Drops of God starts with the death of Alexandre Léger, meant to be a Robert Parker-like figure. Léger’s daughter Camille, played by Fleur Geffrier, finds out that she must go to Tokyo in order to claim her inheritance. There, she will compete with her father’s protégé, Issei Tomine, played by Tomohisa Yamashita. Complicating matters is the fact that Camille doesn’t drink, the outcome of a disastrous incident in her childhood. The inheritance in question? Alexandre Léger’s home and his cellar housing 87,000 bottles, valued at $150 million—the largest private collection in the show’s universe.
Quoc Dang Tran, the show’s creator, is a self-confessed wine neophyte and worked closely with Pradal to create drama around the show’s bottlings and the characters’ relationships to wine. Pradal brings a unique perspective to the table: He won a Best Young Sommelier in France competition over 20 years ago, but doesn’t think of himself like the other French sommeliers. He has long hair, speaks with a strong southern French accent and doesn’t wear a suit and tie. “I don’t really care too much about that,” Pradal says. “I taste, I drink.”
Dang Tran came up with the wine tests for the show, but enlisted Pradal to choose the wines. “We tried to use wines with long histories, like Vega Sicilia and Cheval Blanc,” Pradal says of the two bottles Camille encounters during her first test, a blind tasting in which she must identify the grape, vintage and estate of the wines.
Both are well-known bottles from notable producers. When asked why he selected them, Pradal notes how when one is starting on their wine journey, it’s important to learn bigger names in the industry and their histories. For the later tests, when the audience is more invested and Camille has garnered more knowledge, he selected lesser-known wines, like Sandlands Vineyard’s Mataro, a small-production wine from California.
Pradal’s role also included helping scout locations. He leveraged his industry connections to secure the Rhône Valley’s Château de Beaucastel—he’s friends with the owners—as the vineyard setting for Camille reeducation in tasting wine. When the owner declined to let production film in the chateau’s cellar, Pradal located a replacement, one belonging to a Bordeaux négociant.
In addition, Pradal coached the actors on their wine technique. “We had to give the illusion of their being tasters,” he says. To achieve this, Pradal met with both Geffrier and Yamashita separately several times each for hour-and-a-half sessions. At his restaurant, Paris’s La Petite Régalade, Pradal opened bottles and demonstrated classic wine presentations. He also taught the actors different ways to hold and swirl their glasses according to their characters’ personalities.

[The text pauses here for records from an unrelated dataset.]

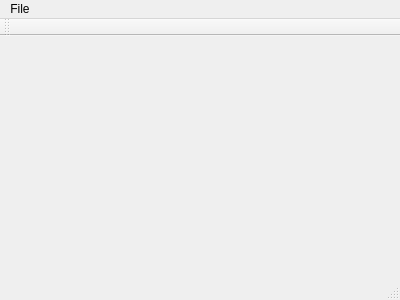
Corno96/e-HUB, file mainwindow.ui: the form before one commit.
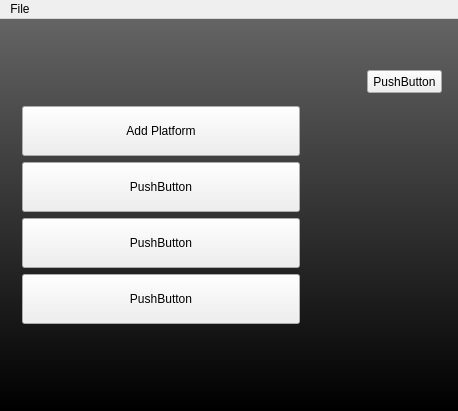
The form after the commit. Icons and pictures are not drawn.

The edit to the form file:
```diff
--- a/mainwindow.ui
+++ b/mainwindow.ui
@@ -6,20 +6,185 @@
    <rect>
     <x>0</x>
     <y>0</y>
-    <width>400</width>
-    <height>300</height>
+    <width>458</width>
+    <height>411</height>
    </rect>
   </property>
   <property name="windowTitle">
    <string>MainWindow</string>
   </property>
-  <widget class="QWidget" name="centralWidget"/>
+  <property name="styleSheet">
+   <string notr="true">#centralWidget {
+	background : qlineargradient(spread:pad, x0:0, y0:0, x0:1, y1:1, stop:0 rgba(0, 0, 0,255), stop:1 rgba(100, 100, 100, 255))
+}
+
+#listView {
+	background : gray;
+}
+
+QPushButton:hover {
+	border-image: url(:/button/resources/button-hover.png);
+}
+
+QPushButton:focus {
+	border-image: url(:/button/resources/button-hover.png);
+	border: none;
+	outline: none;
+}
+
+QPushButton {
+	border-image: url(:/button/resources/button.png);
+}</string>
+  </property>
+  <widget class="QWidget" name="centralWidget">
+   <property name="minimumSize">
+    <size>
+     <width>458</width>
+     <height>390</height>
+    </size>
+   </property>
+   <layout class="QHBoxLayout" name="horizontalLayout">
+    <property name="sizeConstraint">
+     <enum>QLayout::SetMinimumSize</enum>
+    </property>
+    <item>
+     <widget class="QWidget" name="widget" native="true">
+      <property name="sizePolicy">
+       <sizepolicy hsizetype="Minimum" vsizetype="Fixed">
+        <horstretch>0</horstretch>
+        <verstretch>0</verstretch>
+       </sizepolicy>
+      </property>
+      <property name="minimumSize">
+       <size>
+        <width>300</width>
+        <height>50</height>
+       </size>
+      </property>
+      <layout class="QVBoxLayout" name="verticalLayout_2">
+       <item>
+        <widget class="QPushButton" name="add_platform">
+         <property name="sizePolicy">
+          <sizepolicy hsizetype="Minimum" vsizetype="Minimum">
+           <horstretch>0</horstretch>
+           <verstretch>0</verstretch>
+          </sizepolicy>
+         </property>
+         <property name="minimumSize">
+          <size>
+           <width>0</width>
+           <height>50</height>
+          </size>
+         </property>
+         <property name="text">
+          <string>Add Platform</string>
+         </property>
+        </widget>
+       </item>
+       <item>
+        <widget class="QPushButton" name="add_platform_2">
+         <property name="sizePolicy">
+          <sizepolicy hsizetype="Minimum" vsizetype="Minimum">
+           <horstretch>0</horstretch>
+           <verstretch>0</verstretch>
+          </sizepolicy>
+         </property>
+         <property name="minimumSize">
+          <size>
+           <width>0</width>
+           <height>50</height>
+          </size>
+         </property>
+         <property name="text">
+          <string>PushButton</string>
+         </property>
+        </widget>
+       </item>
+       <item>
+        <widget class="QPushButton" name="add_platform_3">
+         <property name="sizePolicy">
+          <sizepolicy hsizetype="Minimum" vsizetype="Minimum">
+           <horstretch>0</horstretch>
+           <verstretch>0</verstretch>
+          </sizepolicy>
+         </property>
+         <property name="minimumSize">
+          <size>
+           <width>0</width>
+           <height>50</height>
+          </size>
+         </property>
+         <property name="text">
+          <string>PushButton</string>
+         </property>
+        </widget>
+       </item>
+       <item>
+        <widget class="QPushButton" name="add_platform_4">
+         <property name="sizePolicy">
+          <sizepolicy hsizetype="Minimum" vsizetype="Minimum">
+           <horstretch>0</horstretch>
+           <verstretch>0</verstretch>
+          </sizepolicy>
+         </property>
+         <property name="minimumSize">
+          <size>
+           <width>0</width>
+           <height>50</height>
+          </size>
+         </property>
+         <property name="text">
+          <string>PushButton</string>
+         </property>
+        </widget>
+       </item>
+      </layout>
+     </widget>
+    </item>
+    <item>
+     <widget class="QStackedWidget" name="stackedWidget">
+      <property name="sizePolicy">
+       <sizepolicy hsizetype="Expanding" vsizetype="MinimumExpanding">
+        <horstretch>0</horstretch>
+        <verstretch>0</verstretch>
+       </sizepolicy>
+      </property>
+      <widget class="QWidget" name="page">
+       <widget class="QPushButton" name="pushButton">
+        <property name="geometry">
+         <rect>
+          <x>50</x>
+          <y>40</y>
+          <width>75</width>
+          <height>23</height>
+         </rect>
+        </property>
+        <property name="text">
+         <string>PushButton</string>
+        </property>
+       </widget>
+      </widget>
+      <widget class="QWidget" name="page_2">
+       <layout class="QVBoxLayout" name="verticalLayout">
+        <item>
+         <widget class="QRadioButton" name="radioButton">
+          <property name="text">
+           <string>RadioButton</string>
+          </property>
+         </widget>
+        </item>
+       </layout>
+      </widget>
+     </widget>
+    </item>
+   </layout>
+  </widget>
   <widget class="QMenuBar" name="menuBar">
    <property name="geometry">
     <rect>
      <x>0</x>
      <y>0</y>
-     <width>400</width>
+     <width>458</width>
      <height>21</height>
     </rect>
    </property>
@@ -31,15 +196,6 @@
    </widget>
    <addaction name="menuFile"/>
   </widget>
-  <widget class="QToolBar" name="mainToolBar">
-   <attribute name="toolBarArea">
-    <enum>TopToolBarArea</enum>
-   </attribute>
-   <attribute name="toolBarBreak">
-    <bool>false</bool>
-   </attribute>
-  </widget>
-  <widget class="QStatusBar" name="statusBar"/>
   <action name="actionAdd_platform">
    <property name="text">
     <string>Add platform</string>
```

For example, since Camille is a beginner, she at first grasps the wine glass brusquely by the bowl, as opposed to delicately holding the stem. This is a rookie move, so much that when Pradal’s daughter watched the scene, she exclaimed to her father, “You’ve got to be kidding!” It’s all part of Pradal and Dang Tran’s grander vision.

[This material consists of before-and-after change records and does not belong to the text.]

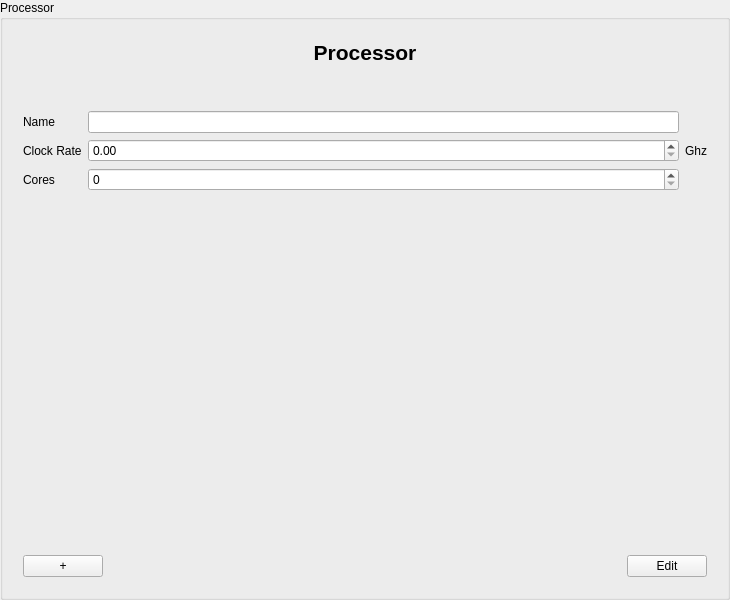
jmuelbert/jmbde-python, file resources/forms/processorinputarea.ui: the form before one commit.
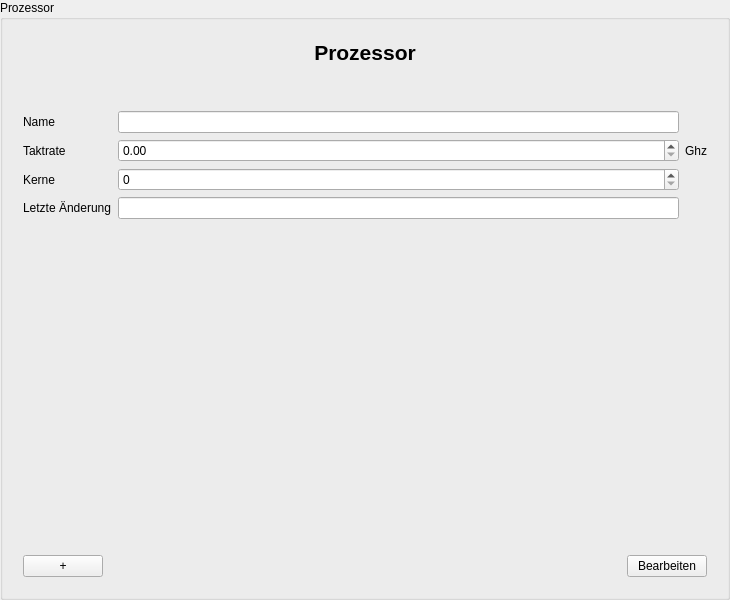
The form after the commit.

```diff
--- a/resources/forms/processorinputarea.ui
+++ b/resources/forms/processorinputarea.ui
@@ -17,7 +17,7 @@
    <string>ProcessorInputDialog</string>
   </property>
   <property name="title">
-   <string>Processor</string>
+   <string>Prozessor</string>
   </property>
   <layout class="QVBoxLayout" name="verticalLayout_3">
    <item>
@@ -35,7 +35,7 @@
            </font>
           </property>
           <property name="text">
-           <string>Processor</string>
+           <string>Prozessor</string>
           </property>
           <property name="alignment">
            <set>Qt::AlignCenter</set>
@@ -62,11 +62,15 @@
       </item>
       <item>
        <layout class="QGridLayout" name="gridLayout">
-        <item row="2" column="2">
-         <widget class="QDoubleSpinBox" name="doubleSpinBox_ClockRate"/>
-        </item>
-        <item row="1" column="2">
-         <widget class="QLineEdit" name="lineEdit_Name"/>
+        <item row="2" column="0">
+         <widget class="QLabel" name="clockRateLabel">
+          <property name="text">
+           <string>Taktrate</string>
+          </property>
+          <property name="buddy">
+           <cstring>clockRateDoubleSpinBox</cstring>
+          </property>
+         </widget>
         </item>
         <item row="1" column="0">
          <widget class="QLabel" name="label_Name">
@@ -78,15 +82,8 @@
           </property>
          </widget>
         </item>
-        <item row="2" column="0">
-         <widget class="QLabel" name="label_ClockRate">
-          <property name="text">
-           <string>Clock Rate</string>
-          </property>
-          <property name="buddy">
-           <cstring>doubleSpinBox_ClockRate</cstring>
-          </property>
-         </widget>
+        <item row="3" column="2">
+         <widget class="QSpinBox" name="coresSpinBox" />
         </item>
         <item row="2" column="3">
          <widget class="QLabel" name="label_Frequeny">
@@ -98,15 +95,31 @@
         <item row="3" column="0">
          <widget class="QLabel" name="label_Cores">
           <property name="text">
-           <string>Cores</string>
+           <string>Kerne</string>
           </property>
           <property name="buddy">
            <cstring>spinBox_Cores</cstring>
           </property>
          </widget>
         </item>
-        <item row="3" column="2">
-         <widget class="QSpinBox" name="spinBox_Cores"/>
+        <item row="1" column="2">
+         <widget class="QLineEdit" name="nameLineEdit" />
+        </item>
+        <item row="2" column="2">
+         <widget class="QDoubleSpinBox" name="clockRateDoubleSpinBox" />
+        </item>
+        <item row="4" column="0">
+         <widget class="QLabel" name="lastUpdateLabel">
+          <property name="text">
+           <string>Letzte Änderung</string>
+          </property>
+          <property name="buddy">
+           <cstring>lastUpdateLineEdit</cstring>
+          </property>
+         </widget>
+        </item>
+        <item row="4" column="2">
+         <widget class="QLineEdit" name="lastUpdateLineEdit" />
         </item>
        </layout>
       </item>
@@ -148,7 +161,7 @@
         <item>
          <widget class="QPushButton" name="pushButton_EditFinish">
           <property name="text">
-           <string>Edit</string>
+           <string>Bearbeiten</string>
           </property>
          </widget>
         </item>
```
Left out of the diff: 33 changed lines with no effect on the pictures.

“One of the challenges of the show was to do something for those who don’t understand wine,” notes Pradal. Creating stories that center wine helps draw in the audience, even those who aren’t experienced wine drinkers.
“Wine is not a call to action,” Dan Tran says. “It’s something that takes its time, something that is contemplative, so [it] adds tension while people drink it.” Drops of God will likely appeal to wine lovers, but here’s hoping that it also creates a few new ones.